They also come as the US seeks support to snap back UN Security Council sanctions against Iran, which were lifted in 2015. This would include an arms embargo. The US is concerned by UNSC plans to lift its existing arms embargo against Iran on October 18.
Monday’s sanctions are part of an attempt to mitigate that damage and to pressure UNSC members to reimpose sanctions.
“Transfers to and from Iran of arms or related material or military equipment represent a continuing threat to regional and international security – as evidenced by Iran’s continued military support that fuels ongoing conflict in Syria, Lebanon, Iraq, and Yemen,” Trump wrote.

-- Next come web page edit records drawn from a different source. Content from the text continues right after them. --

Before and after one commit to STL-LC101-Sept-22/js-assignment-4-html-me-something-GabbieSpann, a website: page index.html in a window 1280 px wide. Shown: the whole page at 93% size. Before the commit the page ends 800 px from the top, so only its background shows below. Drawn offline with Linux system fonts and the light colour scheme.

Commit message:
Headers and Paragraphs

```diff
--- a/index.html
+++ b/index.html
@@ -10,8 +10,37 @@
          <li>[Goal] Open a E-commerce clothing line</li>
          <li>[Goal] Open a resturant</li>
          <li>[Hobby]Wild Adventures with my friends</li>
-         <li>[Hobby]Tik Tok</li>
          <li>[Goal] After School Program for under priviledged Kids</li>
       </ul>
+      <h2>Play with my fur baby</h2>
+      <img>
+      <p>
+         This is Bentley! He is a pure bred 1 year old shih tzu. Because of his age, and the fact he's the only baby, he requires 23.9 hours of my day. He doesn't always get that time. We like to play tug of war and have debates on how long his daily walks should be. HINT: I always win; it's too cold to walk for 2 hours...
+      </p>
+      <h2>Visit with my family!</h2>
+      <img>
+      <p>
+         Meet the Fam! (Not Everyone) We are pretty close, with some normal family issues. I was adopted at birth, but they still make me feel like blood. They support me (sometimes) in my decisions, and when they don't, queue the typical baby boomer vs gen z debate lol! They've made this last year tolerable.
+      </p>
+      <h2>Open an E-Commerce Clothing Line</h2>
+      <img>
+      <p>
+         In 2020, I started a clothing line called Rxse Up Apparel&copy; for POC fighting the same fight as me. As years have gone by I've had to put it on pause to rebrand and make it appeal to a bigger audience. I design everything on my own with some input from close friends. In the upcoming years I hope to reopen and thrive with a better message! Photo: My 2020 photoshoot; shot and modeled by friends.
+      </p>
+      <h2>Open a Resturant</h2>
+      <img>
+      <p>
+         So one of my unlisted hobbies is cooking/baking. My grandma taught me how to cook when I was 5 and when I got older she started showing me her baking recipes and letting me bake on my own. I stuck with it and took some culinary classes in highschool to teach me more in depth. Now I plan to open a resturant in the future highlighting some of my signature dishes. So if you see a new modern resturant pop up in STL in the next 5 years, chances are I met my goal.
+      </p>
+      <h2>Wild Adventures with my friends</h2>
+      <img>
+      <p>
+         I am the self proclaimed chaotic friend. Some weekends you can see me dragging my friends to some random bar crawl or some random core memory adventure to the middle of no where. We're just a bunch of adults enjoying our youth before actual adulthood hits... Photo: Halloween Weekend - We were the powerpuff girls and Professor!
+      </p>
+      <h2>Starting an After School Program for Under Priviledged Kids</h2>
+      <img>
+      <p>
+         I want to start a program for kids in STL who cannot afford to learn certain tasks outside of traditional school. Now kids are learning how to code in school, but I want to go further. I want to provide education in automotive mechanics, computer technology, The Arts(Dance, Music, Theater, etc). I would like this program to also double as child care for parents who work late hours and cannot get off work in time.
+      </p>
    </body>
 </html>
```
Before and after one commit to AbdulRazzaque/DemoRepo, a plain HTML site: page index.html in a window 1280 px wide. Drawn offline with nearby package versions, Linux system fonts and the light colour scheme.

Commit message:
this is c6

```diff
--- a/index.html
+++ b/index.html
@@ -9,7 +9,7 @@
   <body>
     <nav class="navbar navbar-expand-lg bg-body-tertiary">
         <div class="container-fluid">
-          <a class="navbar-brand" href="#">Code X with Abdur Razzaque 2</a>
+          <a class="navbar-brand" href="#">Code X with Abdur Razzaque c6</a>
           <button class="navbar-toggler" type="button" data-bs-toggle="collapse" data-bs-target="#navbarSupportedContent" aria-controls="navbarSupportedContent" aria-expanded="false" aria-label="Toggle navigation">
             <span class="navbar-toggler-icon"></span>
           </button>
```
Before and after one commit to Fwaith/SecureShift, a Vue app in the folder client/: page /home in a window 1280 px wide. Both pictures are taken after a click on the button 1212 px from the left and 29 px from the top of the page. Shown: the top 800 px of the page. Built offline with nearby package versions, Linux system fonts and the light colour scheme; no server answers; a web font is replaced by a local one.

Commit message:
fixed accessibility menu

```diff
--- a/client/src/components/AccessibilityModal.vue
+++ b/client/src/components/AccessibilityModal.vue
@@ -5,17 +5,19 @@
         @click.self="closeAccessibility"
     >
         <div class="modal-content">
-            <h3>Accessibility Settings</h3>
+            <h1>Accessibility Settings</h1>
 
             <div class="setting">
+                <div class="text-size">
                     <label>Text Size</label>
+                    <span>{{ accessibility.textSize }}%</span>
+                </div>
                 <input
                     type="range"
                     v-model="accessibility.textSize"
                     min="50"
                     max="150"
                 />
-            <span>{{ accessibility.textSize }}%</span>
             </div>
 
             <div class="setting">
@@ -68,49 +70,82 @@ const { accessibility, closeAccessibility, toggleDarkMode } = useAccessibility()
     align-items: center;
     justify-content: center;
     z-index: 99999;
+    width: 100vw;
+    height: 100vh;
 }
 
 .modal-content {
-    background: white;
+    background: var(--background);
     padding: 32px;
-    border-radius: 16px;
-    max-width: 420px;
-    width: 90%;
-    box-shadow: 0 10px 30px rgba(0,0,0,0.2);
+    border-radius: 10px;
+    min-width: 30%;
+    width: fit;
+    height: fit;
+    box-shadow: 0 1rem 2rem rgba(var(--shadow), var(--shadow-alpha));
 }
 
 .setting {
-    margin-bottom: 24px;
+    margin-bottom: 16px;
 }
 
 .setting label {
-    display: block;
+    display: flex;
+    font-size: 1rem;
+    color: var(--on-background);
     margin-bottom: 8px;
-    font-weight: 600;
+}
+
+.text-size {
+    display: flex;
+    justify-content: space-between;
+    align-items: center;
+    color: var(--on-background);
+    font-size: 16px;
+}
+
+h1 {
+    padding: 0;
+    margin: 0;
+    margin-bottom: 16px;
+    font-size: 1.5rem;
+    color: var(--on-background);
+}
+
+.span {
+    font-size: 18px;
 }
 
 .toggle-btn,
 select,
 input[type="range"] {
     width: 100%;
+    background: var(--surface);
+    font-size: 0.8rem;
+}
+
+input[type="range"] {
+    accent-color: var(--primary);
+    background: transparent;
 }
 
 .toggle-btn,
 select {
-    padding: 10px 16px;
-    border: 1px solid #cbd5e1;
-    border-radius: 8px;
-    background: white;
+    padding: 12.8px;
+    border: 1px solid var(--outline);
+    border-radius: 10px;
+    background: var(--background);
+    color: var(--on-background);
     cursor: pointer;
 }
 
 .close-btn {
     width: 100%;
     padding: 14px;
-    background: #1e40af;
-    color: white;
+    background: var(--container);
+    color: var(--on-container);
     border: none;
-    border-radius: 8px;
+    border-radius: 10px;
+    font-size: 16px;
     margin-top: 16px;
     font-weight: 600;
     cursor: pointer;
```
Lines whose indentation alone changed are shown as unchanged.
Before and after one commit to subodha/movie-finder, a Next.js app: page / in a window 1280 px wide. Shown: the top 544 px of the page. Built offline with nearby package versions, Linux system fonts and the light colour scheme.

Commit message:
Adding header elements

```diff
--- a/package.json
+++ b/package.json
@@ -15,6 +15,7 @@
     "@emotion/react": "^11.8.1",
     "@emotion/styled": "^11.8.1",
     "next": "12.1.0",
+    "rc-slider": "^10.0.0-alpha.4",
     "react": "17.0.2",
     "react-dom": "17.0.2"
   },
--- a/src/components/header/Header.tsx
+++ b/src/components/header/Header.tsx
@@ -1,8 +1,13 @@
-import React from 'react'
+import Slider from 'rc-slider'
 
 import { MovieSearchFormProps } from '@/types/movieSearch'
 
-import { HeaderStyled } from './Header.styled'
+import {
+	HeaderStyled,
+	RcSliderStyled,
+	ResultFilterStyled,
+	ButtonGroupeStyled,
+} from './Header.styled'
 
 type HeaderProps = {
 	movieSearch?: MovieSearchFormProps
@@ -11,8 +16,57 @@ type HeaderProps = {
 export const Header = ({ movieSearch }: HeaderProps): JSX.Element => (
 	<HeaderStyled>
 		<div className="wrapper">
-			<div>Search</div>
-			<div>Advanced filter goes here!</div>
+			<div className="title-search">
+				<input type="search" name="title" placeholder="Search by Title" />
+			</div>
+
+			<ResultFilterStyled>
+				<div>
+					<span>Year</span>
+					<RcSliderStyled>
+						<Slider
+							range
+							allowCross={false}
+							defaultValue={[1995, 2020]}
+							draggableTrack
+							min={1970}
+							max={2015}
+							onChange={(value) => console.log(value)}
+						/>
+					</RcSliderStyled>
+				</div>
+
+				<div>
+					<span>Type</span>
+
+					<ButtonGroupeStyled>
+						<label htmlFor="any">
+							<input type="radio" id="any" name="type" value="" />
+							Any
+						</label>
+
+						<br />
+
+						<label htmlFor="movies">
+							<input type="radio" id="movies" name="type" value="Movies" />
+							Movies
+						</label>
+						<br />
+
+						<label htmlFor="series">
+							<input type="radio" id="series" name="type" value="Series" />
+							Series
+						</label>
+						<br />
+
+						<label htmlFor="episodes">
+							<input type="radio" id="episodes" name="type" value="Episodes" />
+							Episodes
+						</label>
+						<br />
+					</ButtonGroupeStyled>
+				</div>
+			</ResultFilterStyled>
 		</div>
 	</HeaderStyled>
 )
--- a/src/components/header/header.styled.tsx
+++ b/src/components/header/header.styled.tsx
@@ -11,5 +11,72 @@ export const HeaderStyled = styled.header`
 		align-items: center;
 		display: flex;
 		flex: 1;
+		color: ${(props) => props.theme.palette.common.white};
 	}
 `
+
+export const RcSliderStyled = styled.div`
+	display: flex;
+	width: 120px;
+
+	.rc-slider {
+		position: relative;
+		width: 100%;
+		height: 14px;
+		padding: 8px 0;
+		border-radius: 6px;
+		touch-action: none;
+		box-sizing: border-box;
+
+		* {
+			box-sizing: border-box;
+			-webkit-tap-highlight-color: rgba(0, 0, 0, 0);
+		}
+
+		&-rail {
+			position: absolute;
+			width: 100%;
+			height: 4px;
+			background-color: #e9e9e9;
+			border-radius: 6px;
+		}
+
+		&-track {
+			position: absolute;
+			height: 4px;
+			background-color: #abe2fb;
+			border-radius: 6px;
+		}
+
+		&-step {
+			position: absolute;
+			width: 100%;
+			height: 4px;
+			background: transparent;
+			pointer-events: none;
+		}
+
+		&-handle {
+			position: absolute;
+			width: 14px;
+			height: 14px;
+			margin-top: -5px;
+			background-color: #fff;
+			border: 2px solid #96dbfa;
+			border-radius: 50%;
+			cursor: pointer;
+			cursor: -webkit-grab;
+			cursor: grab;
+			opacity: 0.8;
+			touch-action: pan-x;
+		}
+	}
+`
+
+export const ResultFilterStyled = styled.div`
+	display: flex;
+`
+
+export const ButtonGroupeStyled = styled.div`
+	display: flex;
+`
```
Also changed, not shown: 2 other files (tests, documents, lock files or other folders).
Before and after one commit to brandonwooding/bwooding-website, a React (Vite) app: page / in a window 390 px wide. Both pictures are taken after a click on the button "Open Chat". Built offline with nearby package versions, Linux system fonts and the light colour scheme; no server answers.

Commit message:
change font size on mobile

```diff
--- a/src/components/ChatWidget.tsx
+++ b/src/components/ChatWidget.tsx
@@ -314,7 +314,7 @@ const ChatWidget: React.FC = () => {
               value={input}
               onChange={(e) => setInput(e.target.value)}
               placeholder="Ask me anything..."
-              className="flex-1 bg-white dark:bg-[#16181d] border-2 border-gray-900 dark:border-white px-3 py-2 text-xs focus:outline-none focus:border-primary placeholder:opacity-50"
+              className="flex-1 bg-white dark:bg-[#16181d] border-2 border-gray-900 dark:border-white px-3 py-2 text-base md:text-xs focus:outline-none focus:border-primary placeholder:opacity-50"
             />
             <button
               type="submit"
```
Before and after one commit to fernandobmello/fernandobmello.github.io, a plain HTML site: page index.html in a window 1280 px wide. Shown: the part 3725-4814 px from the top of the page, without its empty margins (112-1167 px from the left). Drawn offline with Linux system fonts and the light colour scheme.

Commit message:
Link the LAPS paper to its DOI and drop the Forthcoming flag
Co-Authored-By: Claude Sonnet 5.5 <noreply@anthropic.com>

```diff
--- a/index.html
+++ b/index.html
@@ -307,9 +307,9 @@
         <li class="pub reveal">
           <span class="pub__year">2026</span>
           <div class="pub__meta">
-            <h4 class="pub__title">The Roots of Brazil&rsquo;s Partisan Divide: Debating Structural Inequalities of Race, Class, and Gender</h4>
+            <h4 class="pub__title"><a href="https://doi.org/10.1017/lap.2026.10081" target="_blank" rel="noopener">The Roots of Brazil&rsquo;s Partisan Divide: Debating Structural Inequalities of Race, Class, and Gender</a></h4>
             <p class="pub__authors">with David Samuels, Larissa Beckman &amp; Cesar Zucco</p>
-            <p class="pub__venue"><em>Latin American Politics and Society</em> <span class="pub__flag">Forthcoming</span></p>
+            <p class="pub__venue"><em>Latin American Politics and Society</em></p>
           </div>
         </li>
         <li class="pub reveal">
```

“Iran benefits from engaging in the conventional arms trade by strengthening its relationships with other outlier regimes, lessening its international isolation, and deriving revenue that it uses to support terror groups and fund malign activities,” he added.
Trump’s executive order seizes the property and assets connected either directly or indirectly to the Iranian arms industry.
The US Department of the Treasury is designating entities that support Iran’s nuclear and ballistic-missile programs and senior officials overseeing Iran’s nuclear power and ballistic-missile development, Mnuchin said.
“A number of our targets today are affiliated with the Atomic Energy Organization of Iran, which has operational and regulatory control over the nuclear program and bears responsibility for nuclear research and development,” he said.
“It is our expectation that all UN member states will fulfill their legal obligation and reimpose sanctions on Iran,” Craft said.
Asked about European countries’ objections to the US snapback, Pompeo said: “The country that’s isolated today is not the United States, but rather Iran.”
“By these actions, we have made it very clear that every member state in the United Nations has a responsibility to enforce these sanctions,” he said. “That certainly includes the United Kingdom, France and Germany. We will have every expectation that those nations enforce these sanctions.”
“The good news is the United States is going to make sure it happens,” Pompeo said. “We’re going to take the action that is necessary to actually deliver on what the E3 [UK, France and Germany] tells us they have as their objective. I wish that they would join us in this. We’ve had this dispute about the merits of the JCPOA that’s been going on since the Trump administration has come into place.
“The world should know that the United States will stand to make sure that the arms embargo is extended, that these Security Council resolutions come back to place and that the European people will be safer as a result of the actions that the United States government has taken today.”
Over the weekend, UN Secretary-General Antonio Guterres wrote to the UN Security Council president to explain the situation by which the majority of the 15 UNSC member states did not recognize the US request to snap back sanctions against Iran. As a result, no action had been taken to reimpose those sanctions, he said.
“There would appear to be uncertainty whether or not the process” of snapping back the sanctions “was indeed initiated and concomitantly whether or not” the reimposition of the sanctions be executed, Guterres wrote.
“It is not for the secretary-general to proceed as if no such uncertainty exists,” he wrote, adding that he awaited instructions from the Security Council.